AssetDatabase.SaveAssets();
}
}

// Removes the script for the prefab save
// Saves the prefab to a specified folder
// The folder must exist
if (saveIcosahedron) {
DestroyImmediate(icosahedron.GetComponent<UnityIcosahedronGenerator>());
PrefabUtility.CreatePrefab("Assets/Icosahedrons/Icosahedron" + numOfMainTriangles + "Recursion" + numOfSubdivisionsWithinEachTriangle + "/Icosahedron" + numOfMainTriangles + "Recursion" + numOfSubdivisionsWithinEachTriangle + ".prefab", icosahedron);
}

return;
}

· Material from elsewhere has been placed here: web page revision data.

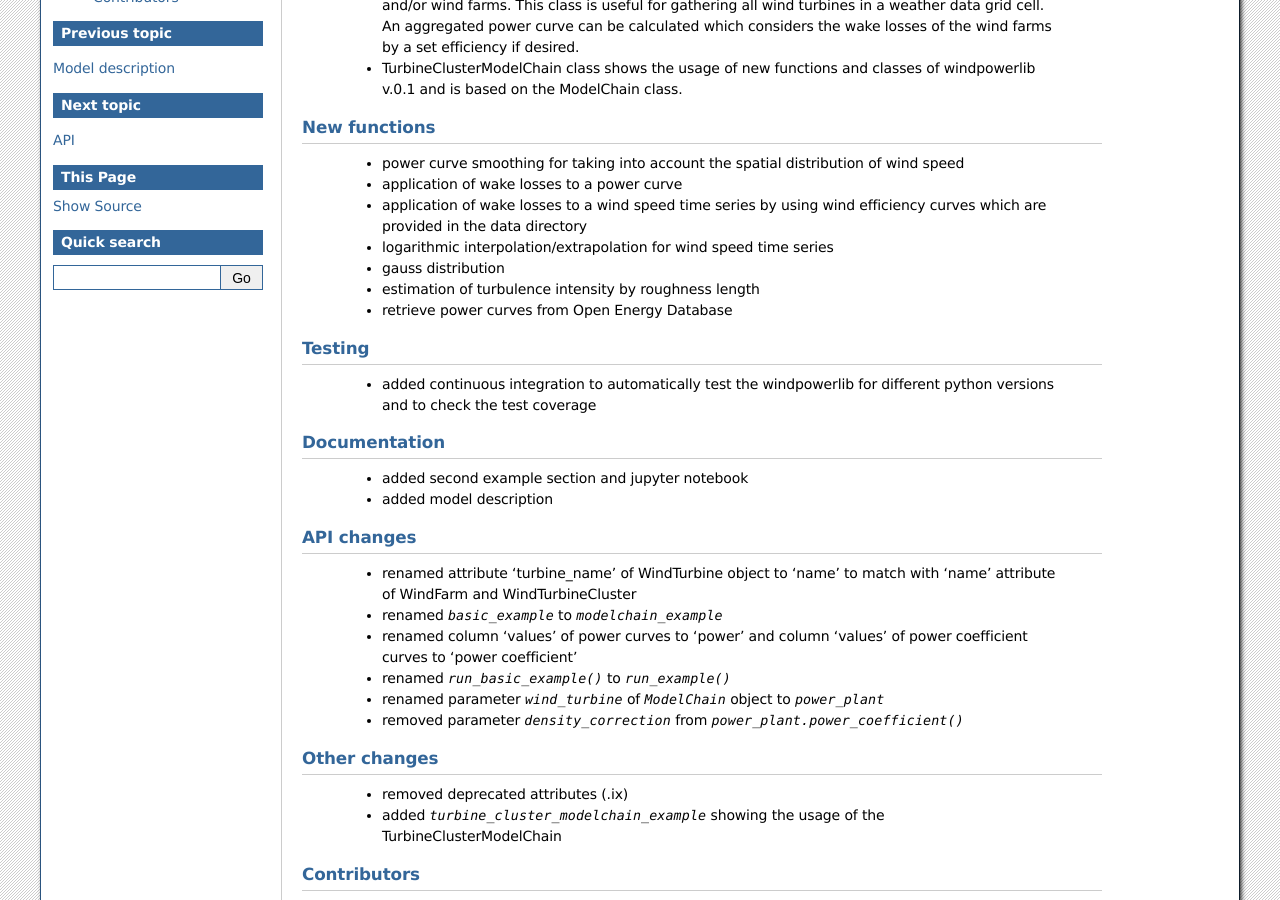
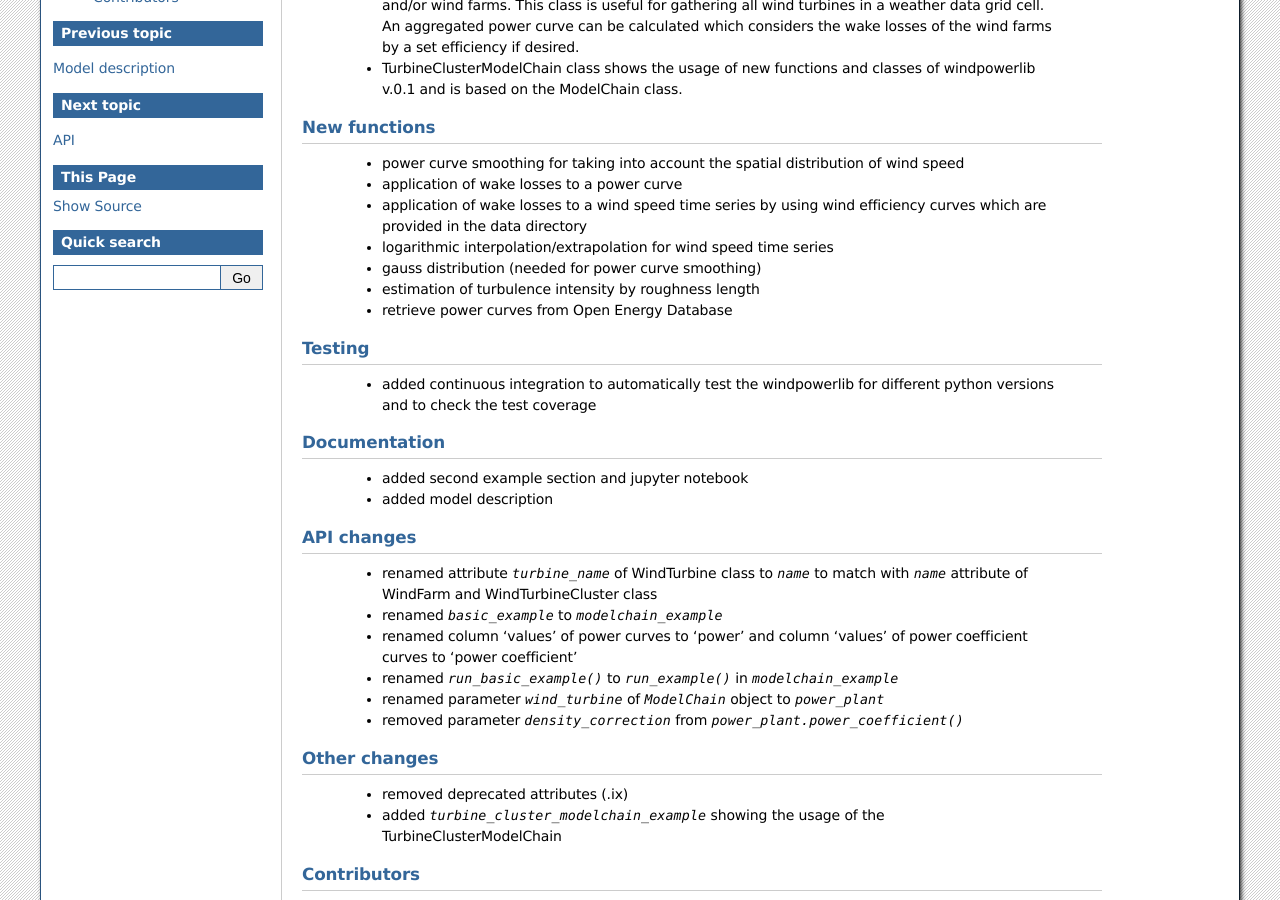
Before and after one commit to wind-python/windpowerlib, a Sphinx documentation site: the page built from doc/whats_new.rst, in a window 1280 px wide and 900 px high, scrolled down 423 px. Built offline with Sphinx 7.4.7, drawn with Linux system fonts in a browser that asks for light colours; formulas are drawn with MathJax 3.

Commit message:
Add to whatsnew

```diff
--- a/doc/whatsnew/v0-1-0.txt
+++ b/doc/whatsnew/v0-1-0.txt
@@ -15,7 +15,7 @@ New functions
  * application of wake losses to a power curve
  * application of wake losses to a wind speed time series by using wind efficiency curves which are provided in the data directory
  * logarithmic interpolation/extrapolation for wind speed time series
- * gauss distribution
+ * gauss distribution (needed for power curve smoothing)
  * estimation of turbulence intensity by roughness length
  * retrieve power curves from Open Energy Database
 
@@ -36,10 +36,10 @@ Documentation
 API changes
 ###########
 
- * renamed attribute 'turbine_name' of WindTurbine object to 'name' to match with 'name' attribute of WindFarm and WindTurbineCluster
+ * renamed attribute `turbine_name` of WindTurbine class to `name` to match with `name` attribute of WindFarm and WindTurbineCluster class
  * renamed `basic_example` to `modelchain_example`
  * renamed column 'values' of power curves to 'power' and column 'values' of power coefficient curves to 'power coefficient'
- * renamed `run_basic_example()` to `run_example()`
+ * renamed `run_basic_example()` to `run_example()` in `modelchain_example`
  * renamed parameter `wind_turbine` of `ModelChain` object to `power_plant`
  * removed parameter `density_correction` from `power_plant.power_coefficient()`
 
```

void CreateFolders(int numOfMainTriangles, int numOfSubdivisionsWithinEachTriangle){
// Creates the folders if they don't exist
if (!AssetDatabase.IsValidFolder("Assets/Icosahedrons")) {
AssetDatabase.CreateFolder("Assets", "Icosahedrons");
}
if (!AssetDatabase.IsValidFolder("Assets/Icosahedrons/Icosahedron" + numOfMainTriangles + "Recursion" + numOfSubdivisionsWithinEachTriangle)) {
AssetDatabase.CreateFolder("Assets/Icosahedrons", "Icosahedron" + numOfMainTriangles + "Recursion" + numOfSubdivisionsWithinEachTriangle);
}
if (!AssetDatabase.IsValidFolder("Assets/Resources")) {
AssetDatabase.CreateFolder("Assets", "Resources");
}

return;
}

static void CreateMaterial() {
if (Resources.Load("BlankSphere", typeof(Material)) == null) {
// Create a simple material asset if one does not exist
material.color = Color.blue;
AssetDatabase.CreateAsset(material, "Assets/Resources/BlankSphere.mat");
}

return;
}

// Displays the Total Polygon/Triangle and Vertice Count
public void DisplayVertAndPolygonCount(){
List<Vector3> tempVertices;
HashSet<Vector3> verticeHash = new HashSet<Vector3>();

int polygonCount = 0;
List<Vector3> tempPolygons;

// Saves Vertices to a hashset to ensure no duplicate vertices are counted
for (int a = 0; a < icosahedronVerticeDict.vector3Dictionary.Count; a++) {
tempVertices = new List<Vector3>();
tempVertices = icosahedronVerticeDict.vector3Dictionary[a];
for (int b = 0; b < tempVertices.Count; b++) {
}
}

for (int a = 0; a < icosahedronPolygonDict.vector3Dictionary.Count; a++) {
tempPolygons = new List<Vector3>();
tempPolygons = icosahedronPolygonDict.vector3Dictionary[a];
for (int b = 0; b < tempPolygons.Count; b++) {
polygonCount++;
}
}

Debug.Log("Vertice Count: " + verticeHash.Count);
Debug.Log("Polygon Count: " + polygonCount);

return;
}
}